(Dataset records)
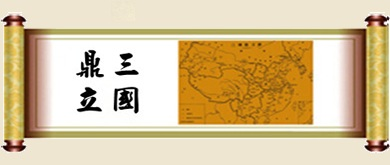
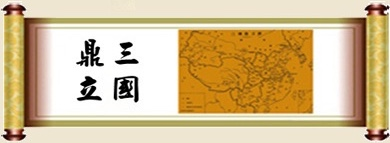
调整布局细节

diff --git a/src/ui/layaUI.max.all.js b/src/ui/layaUI.max.all.js
@@ -55,7 +55,7 @@ var menu1UI=(function(_super){
 			laya.ui.Component.prototype.createChildren.call(this);
 			this.createView(menu1UI.uiView);
 		}
-		menu1UI.uiView={"type":"View","props":{"width":800,"height":480},"child":[{"type":"Image","props":{"y":0,"x":0,"skin":"img/gmstart.jpg"}},{"type":"Image","props":{"y":227,"x":28,"var":"newGame","skin":"img/gmnew.jpg"}},{"type":"Image","props":{"y":352,"x":416,"var":"exitGame","skin":"img/gmend.jpg"}},{"type":"Image","props":{"y":352,"x":28,"var":"aboutWork","skin":"img/gmwork.jpg"}},{"type":"Image","props":{"y":226,"x":416,"var":"backGame","skin":"img/gmback.jpg"}}]};
+		menu1UI.uiView={"type":"View","props":{"width":800,"height":480},"child":[{"type":"Image","props":{"y":0,"x":0,"skin":"img/gmstart.jpg"}},{"type":"Image","props":{"y":227,"x":28,"var":"newGame","skin":"img/gmnew.jpg"}},{"type":"Image","props":{"y":352,"x":414,"var":"exitGame","skin":"img/gmend.jpg"}},{"type":"Image","props":{"y":352,"x":28,"var":"aboutWork","skin":"img/gmwork.jpg"}},{"type":"Image","props":{"y":226,"x":415,"var":"backGame","skin":"img/gmback.jpg"}}]};
 		return menu1UI;
 	})(View);
 var menu2UI=(function(_super){
@@ -77,14 +77,14 @@ var menu2UI=(function(_super){
 			laya.ui.Component.prototype.createChildren.call(this);
 			this.createView(menu2UI.uiView);
 		}
-		menu2UI.uiView={"type":"View","props":{"width":800,"height":480},"child":[{"type":"Image","props":{"y":-5,"x":5,"skin":"img/history.jpg"}},{"type":"Image","props":{"y":125,"x":17,"var":"dznq","skin":"img/_1dznq.jpg"}},{"type":"Image","props":{"y":125,"x":414,"var":"ccjq","skin":"img/_2ccjq.jpg"}},{"type":"Image","props":{"y":287,"x":17,"var":"cbzz","skin":"img/_3cbzz.jpg"}},{"type":"Image","props":{"y":287,"x":415,"var":"sgdl","skin":"img/_4sgdl.jpg"}},{"type":"Image","props":{"y":0,"x":700,"var":"backBtn","skin":"img/back.jpg"}}]};
+		menu2UI.uiView={"type":"View","props":{"width":800,"height":480},"child":[{"type":"Image","props":{"y":0,"x":0,"skin":"img/history.jpg"}},{"type":"Image","props":{"y":142,"x":8,"var":"dznq","skin":"img/_1dznq.jpg"}},{"type":"Image","props":{"y":283,"x":9,"var":"ccjq","skin":"img/_2ccjq.jpg"}},{"type":"Image","props":{"y":139,"x":407,"var":"cbzz","skin":"img/_3cbzz.jpg"}},{"type":"Image","props":{"y":282,"x":409,"var":"sgdl","skin":"img/_4sgdl.jpg"}},{"type":"Button","props":{"y":428,"x":698,"width":100,"var":"backBtn","stateNum":1,"skin":"img/btn_bg.jpg","labelSize":20,"label":"返回","height":50}}]};
 		return menu2UI;
 	})(View);
 var selectLordUI=(function(_super){
 		function selectLordUI(){
 			
-		    this.backBtn=null;
 		    this.lordList=null;
+		    this.backBtn=null;
 
 			selectLordUI.__super.call(this);
 		}
@@ -96,6 +96,6 @@ var selectLordUI=(function(_super){
 			laya.ui.Component.prototype.createChildren.call(this);
 			this.createView(selectLordUI.uiView);
 		}
-		selectLordUI.uiView={"type":"View","props":{"width":800,"height":480},"child":[{"type":"Image","props":{"y":0,"x":0,"skin":"img/white.jpg"}},{"type":"Image","props":{"y":80,"x":230,"skin":"img/who.jpg"}},{"type":"Image","props":{"y":0,"x":700,"var":"backBtn","skin":"img/back.jpg"}},{"type":"List","props":{"y":40,"x":40,"var":"lordList","repeatY":10,"repeatX":1,"name":"m_label"},"child":[{"type":"Label","props":{"width":107,"text":"赵云","strokeColor":"#ffffff","stroke":5,"renderType":"render","name":"render","height":40,"fontSize":30,"color":"#210732","bold":true}}]},{"type":"VScrollBar","props":{"y":57,"x":130,"name":"scrollBar"}}]};
+		selectLordUI.uiView={"type":"View","props":{"width":800,"height":480},"child":[{"type":"Image","props":{"y":0,"x":0,"skin":"img/white.jpg"}},{"type":"Image","props":{"y":40,"x":40,"width":538,"skin":"img/who.jpg","height":400}},{"type":"List","props":{"y":44,"x":624,"width":131,"var":"lordList","repeatY":8,"repeatX":1,"name":"m_label","height":354},"child":[{"type":"Label","props":{"width":107,"text":"赵云","strokeColor":"#ffffff","stroke":5,"renderType":"render","name":"render","height":40,"fontSize":30,"color":"#210732","bold":true}}]},{"type":"VScrollBar","props":{"y":50,"x":732,"name":"scrollBar"}},{"type":"Button","props":{"y":428,"x":590,"width":100,"stateNum":1,"skin":"img/btn_bg.jpg","labelSize":20,"label":"确定","height":50}},{"type":"Button","props":{"y":428,"x":698,"width":100,"var":"backBtn","stateNum":1,"skin":"img/btn_bg.jpg","labelSize":20,"label":"返回","height":50}}]};
 		return selectLordUI;
 	})(View);

diff --git a/src/LayaUISample.js b/src/LayaUISample.js
@@ -2,13 +2,21 @@ var Event = Laya.Event;
 var Handler = Laya.Handler;
 
 Laya.init(800, 480, Laya.WebGL);
+Laya.stage.screenMode = Laya.Stage.SCREEN_HORIZONTAL;
+// Laya.stage.fullScreenEnabled = true;
+Laya.stage.scaleMode = Laya.Stage.SCALE_FIXED_AUTO;
+
+// Laya.stage.scaleMode = Laya.Stage.SCALE_NOBORDER;
+// Laya.stage.alignH = Laya.Stage.ALIGN_CENTER;
+// Laya.stage.alignV = Laya.Stage.ALIGN_MIDDLE;
+
 loadImages();
 showCG();
 
 function loadImages(tl) {
   Laya.loader.load(['cg/cg_01.jpg', 'cg/cg_02.jpg', 'cg/cg_03.jpg', 'cg/cg_04.jpg', 'cg/cg_05.jpg']);
   Laya.loader.load(['img/gmstart.jpg']);
-  Laya.loader.load(['img/history.jpg', 'img/back.jpg']);
+  Laya.loader.load(['img/history.jpg', 'img/btn_bg.jpg']);
   Laya.loader.load(['img/white.jpg', 'img/who.jpg']);
   Laya.loader.load(['img/map.jpg', 'img/right.jpg']);
 }
@@ -72,6 +80,6 @@ function showBattlefiled() {
   battlefield.load();
 }
 
-setTimeout(function() {
-  showBattlefiled();
-}, 2000);
+// setTimeout(function() {
+//   showBattlefiled();
+// }, 2000);

diff --git a/bin/index.html b/bin/index.html
@@ -36,6 +36,8 @@
 	<!--自定义的js(bin/js文件夹下)文件自动添加到下面jsfile模块标签里面里，js的顺序可以手动修改，修改后保留修改的顺序，新增加的js会默认依次追加到标签里-->
 	<!--删除标签，ide不会自动添加js文件，请谨慎操作-->
 	<!--jsfile--startTag-->
+	<script src="../src/Game.js"></script>
+	<script src="../src/data.js"></script>
 	<script src="../src/Battlefield.js"></script>
 	<script src="../src/Menu.js"></script>
 	<script src="../src/LayaUISample.js"></script>

diff --git a/src/Battlefield.js b/src/Battlefield.js
@@ -21,7 +21,7 @@ Battlefiled.prototype.load = function() {
 }
 
 Battlefiled.prototype.completeHandler = function () {
-  console.log(2222);
+
 }
 
 //鼠标按下拖动地图
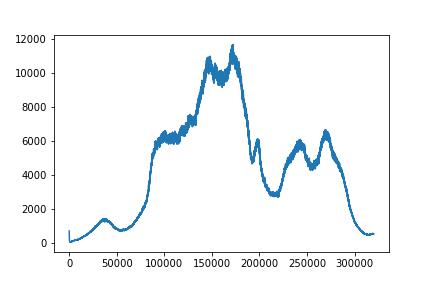
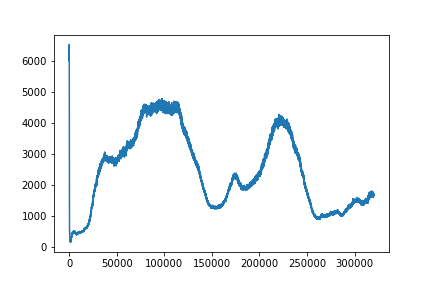
new configurations

diff --git a/DQN/agent.py b/DQN/agent.py
@@ -61,13 +61,13 @@ class DQNAgent(object):
         self._action_space = action_space
         self._action_n = action_space.n
         self._config = {
-            "eps": 0.1,            # Epsilon in epsilon greedy policies                        
+            "eps": 1,            # Epsilon in epsilon greedy policies                        
             "discount": 0.99,
-            "buffer_size": int(1e4),
+            "buffer_size": int(1e6),
             "batch_size": 128,
-            "learning_rate": 0.00002, 
-            "update_rule": 10,
-            "multistep": 3,
+            "learning_rate": 0.00025, 
+            "update_rule": 100,
+            "multistep": 5,
             "omega": 0.5,
             # add additional parameters here        
         }
@@ -96,6 +96,11 @@ class DQNAgent(object):
     def load_weights(self, filepath):
         self.Q.eval()
         self.Q.load_state_dict(torch.load(filepath))
+        
+    def reduce_exploration(self, x): 
+        if x < self._eps: 
+            self._eps -= x
+        
 
     def act(self, observation, eps=None):
         if eps is None:
@@ -106,6 +111,7 @@ class DQNAgent(object):
             action = self._action_space.sample()   
         self.last_action = action
         return self.convert(action)
+    
     
     def commit_transition(self, transition):
         #print('commit:',len(self.transition))

diff --git a/main.py b/main.py
@@ -18,7 +18,7 @@ env = h_env.HockeyEnv()
 attack = h_env.HockeyEnv(mode=h_env.HockeyEnv.TRAIN_SHOOTING)
 defense = h_env.HockeyEnv(mode=h_env.HockeyEnv.TRAIN_DEFENSE)
 
-name='attack'
+name='de'
 
 q_agent = agent.DQNAgent(env.observation_space, 
                          Discrete(8),
@@ -30,7 +30,7 @@ ddpg_player = DDPGAgent(env.observation_space,
 
 losses, rewards = training.train(attack, q_agent, player2=False, name=name, max_episodes=10000)
 
-# # # losses, rewards = ddpg_train.train(attack, ddpg_agent, player2=False, name='shootdefense')
+## losses, rewards = ddpg_train.train(attack, ddpg_agent, player2=False, name='shootdefense')
 
 plt.plot(training.running_mean(losses,64))
 plt.savefig(f'Plots/{name}_losses')
@@ -43,8 +43,8 @@ plt.show()
 plt.close()
 
 # player2 = h_env.BasicOpponent()
-# stats = gameplay(attack, q_agent, player2=False, N=10, show=True, analyze=True)
-# print(stats)
+stats = gameplay(attack, q_agent, player2=False, N=100, show=True, analyze=False)
+print(stats)
 
 defense.close()
 attack.close()

diff --git a/laserhockey/hockey_env.py b/laserhockey/hockey_env.py
@@ -633,7 +633,8 @@ class HockeyEnv(gym.Env, EzPickle):
       self.done = True
 
     info = self._get_info()
-    reward = self._compute_reward() + info["reward_closeness_to_puck"] + info["reward_touch_puck"] + info["reward_puck_direction"]
+    reward = self._compute_reward() 
+    #+ info["reward_closeness_to_puck"] + info["reward_touch_puck"] + info["reward_puck_direction"]
     
 
     self.closest_to_goal_dist = min(self.closest_to_goal_dist,

diff --git a/DQN/training.py b/DQN/training.py
@@ -13,6 +13,8 @@ def train(env, q_agent, player2=False, max_episodes=200, max_steps=300, show=Fal
     fps=50
     
     for i in range(max_episodes):
+        if i % (max_episodes/10) == 0 and i != 0: 
+            q_agent.reduce_exploration(0.1)
         # print("Starting a new episode")    
         total_reward = 0
         obs2 = ob = env.reset()
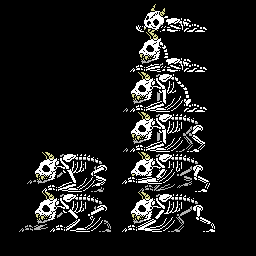
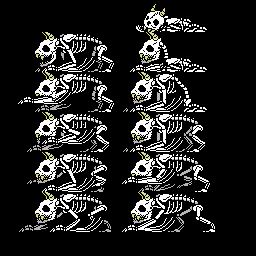
boss 2 claw attack, and started sonic boom attack

Changed region(s): [[0.0625, 0.125, 0.4375, 0.5938]]

diff --git a/java/src/xspelunker2/Bosses.java b/java/src/xspelunker2/Bosses.java
@@ -144,8 +144,12 @@ public class Bosses {
             addNameTable(nameTable, 15, 19, 27, 24, nameTableData);  // walk left 1 (196 + 12*5)
             addNameTable(nameTable, 15, 24, 27, 29, nameTableData);  // walk left 2 (256 + 12*5)
             addNameTable(nameTable, 3, 19, 14, 24, nameTableData);  // walk left 3 (316 + 11*5)
-            addNameTable(nameTable, 2, 24, 14, 29, nameTableData);  // walk left 4 (371 + 12*5)            
-        }
+            addNameTable(nameTable, 2, 24, 14, 29, nameTableData);  // walk left 4 (371 + 12*5)
+            addNameTable(nameTable, 3, 14, 14, 19, nameTableData);  // claw attack 1 (431 + 11*5)
+            addNameTable(nameTable, 2, 9, 15, 14, nameTableData);  // claw attack 2 (486 + 13*5)
+            addNameTable(nameTable, 4, 4, 15, 9, nameTableData);  // sonic wave attack (551 + 11*5)
+    
+    }
 
         // facing right:
         {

**REQUIRED WORK:** Working through the data above, find every line holding "nameTableData" and copy it.

**SOLUTION BELOW:**
             addNameTable(nameTable, 15, 19, 27, 24, nameTableData);  // walk left 1 (196 + 12*5)
             addNameTable(nameTable, 15, 24, 27, 29, nameTableData);  // walk left 2 (256 + 12*5)
             addNameTable(nameTable, 3, 19, 14, 24, nameTableData);  // walk left 3 (316 + 11*5)
-            addNameTable(nameTable, 2, 24, 14, 29, nameTableData);  // walk left 4 (371 + 12*5)            
+            addNameTable(nameTable, 2, 24, 14, 29, nameTableData);  // walk left 4 (371 + 12*5)
+            addNameTable(nameTable, 3, 14, 14, 19, nameTableData);  // claw attack 1 (431 + 11*5)
+            addNameTable(nameTable, 2, 9, 15, 14, nameTableData);  // claw attack 2 (486 + 13*5)
+            addNameTable(nameTable, 4, 4, 15, 9, nameTableData);  // sonic wave attack (551 + 11*5)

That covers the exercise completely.